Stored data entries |
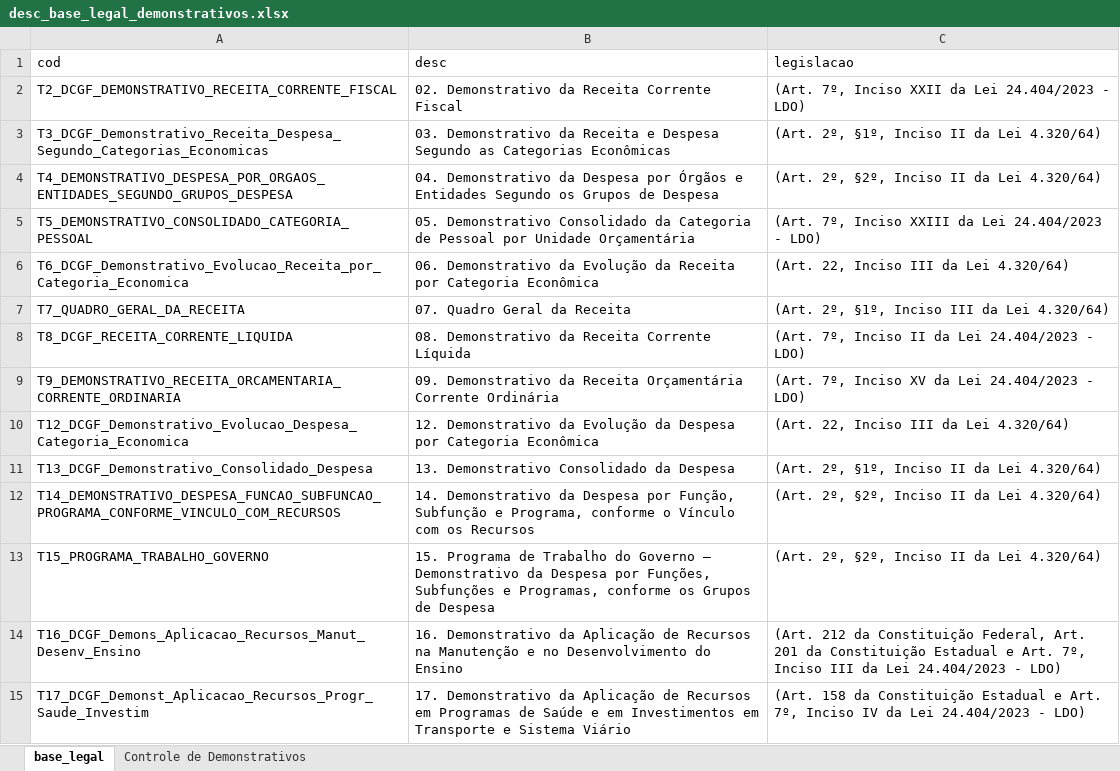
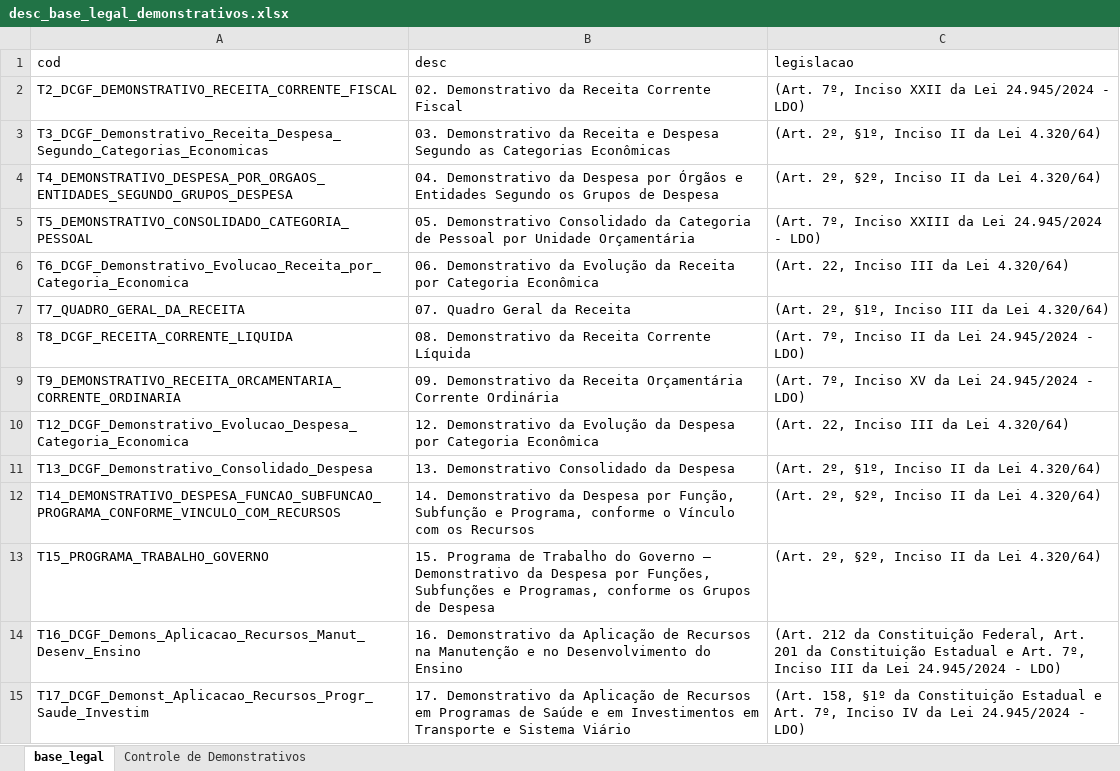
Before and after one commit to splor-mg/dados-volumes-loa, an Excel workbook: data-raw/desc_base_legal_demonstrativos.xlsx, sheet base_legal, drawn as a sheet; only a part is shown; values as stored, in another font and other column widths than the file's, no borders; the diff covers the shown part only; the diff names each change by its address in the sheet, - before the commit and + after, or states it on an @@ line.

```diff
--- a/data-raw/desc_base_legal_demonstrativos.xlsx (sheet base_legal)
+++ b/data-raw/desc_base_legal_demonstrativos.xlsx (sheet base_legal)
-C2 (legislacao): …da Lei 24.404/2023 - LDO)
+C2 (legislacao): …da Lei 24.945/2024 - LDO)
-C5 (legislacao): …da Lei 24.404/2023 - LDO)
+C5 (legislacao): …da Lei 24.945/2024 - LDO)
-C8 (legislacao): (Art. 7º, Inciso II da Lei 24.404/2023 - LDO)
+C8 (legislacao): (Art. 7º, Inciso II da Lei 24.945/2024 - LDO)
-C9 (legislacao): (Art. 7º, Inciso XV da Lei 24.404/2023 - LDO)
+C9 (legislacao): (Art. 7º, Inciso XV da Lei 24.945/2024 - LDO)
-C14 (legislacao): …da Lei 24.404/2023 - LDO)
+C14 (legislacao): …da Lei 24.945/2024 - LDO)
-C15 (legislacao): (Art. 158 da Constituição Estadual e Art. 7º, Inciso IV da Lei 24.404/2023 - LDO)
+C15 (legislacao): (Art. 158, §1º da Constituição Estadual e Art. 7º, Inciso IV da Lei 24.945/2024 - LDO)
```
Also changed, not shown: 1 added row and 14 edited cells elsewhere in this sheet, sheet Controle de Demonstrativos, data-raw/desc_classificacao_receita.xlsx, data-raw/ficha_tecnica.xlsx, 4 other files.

Your goal | Reproduce the data word for word; no pictures.

Reply to the exercise |
Before and after one commit to splor-mg/dados-volumes-loa, an Excel workbook: data-raw/desc_base_legal_demonstrativos.xlsx, sheet base_legal, drawn as a sheet; only a part is shown; values as stored, in another font and other column widths than the file's, no borders; the diff covers the shown part only; the diff names each change by its address in the sheet, - before the commit and + after, or states it on an @@ line.

```diff
--- a/data-raw/desc_base_legal_demonstrativos.xlsx (sheet base_legal)
+++ b/data-raw/desc_base_legal_demonstrativos.xlsx (sheet base_legal)
-C2 (legislacao): …da Lei 24.404/2023 - LDO)
+C2 (legislacao): …da Lei 24.945/2024 - LDO)
-C5 (legislacao): …da Lei 24.404/2023 - LDO)
+C5 (legislacao): …da Lei 24.945/2024 - LDO)
-C8 (legislacao): (Art. 7º, Inciso II da Lei 24.404/2023 - LDO)
+C8 (legislacao): (Art. 7º, Inciso II da Lei 24.945/2024 - LDO)
-C9 (legislacao): (Art. 7º, Inciso XV da Lei 24.404/2023 - LDO)
+C9 (legislacao): (Art. 7º, Inciso XV da Lei 24.945/2024 - LDO)
-C14 (legislacao): …da Lei 24.404/2023 - LDO)
+C14 (legislacao): …da Lei 24.945/2024 - LDO)
-C15 (legislacao): (Art. 158 da Constituição Estadual e Art. 7º, Inciso IV da Lei 24.404/2023 - LDO)
+C15 (legislacao): (Art. 158, §1º da Constituição Estadual e Art. 7º, Inciso IV da Lei 24.945/2024 - LDO)
```
Also changed, not shown: 1 added row and 14 edited cells elsewhere in this sheet, sheet Controle de Demonstrativos, data-raw/desc_classificacao_receita.xlsx, data-raw/ficha_tecnica.xlsx, 4 other files.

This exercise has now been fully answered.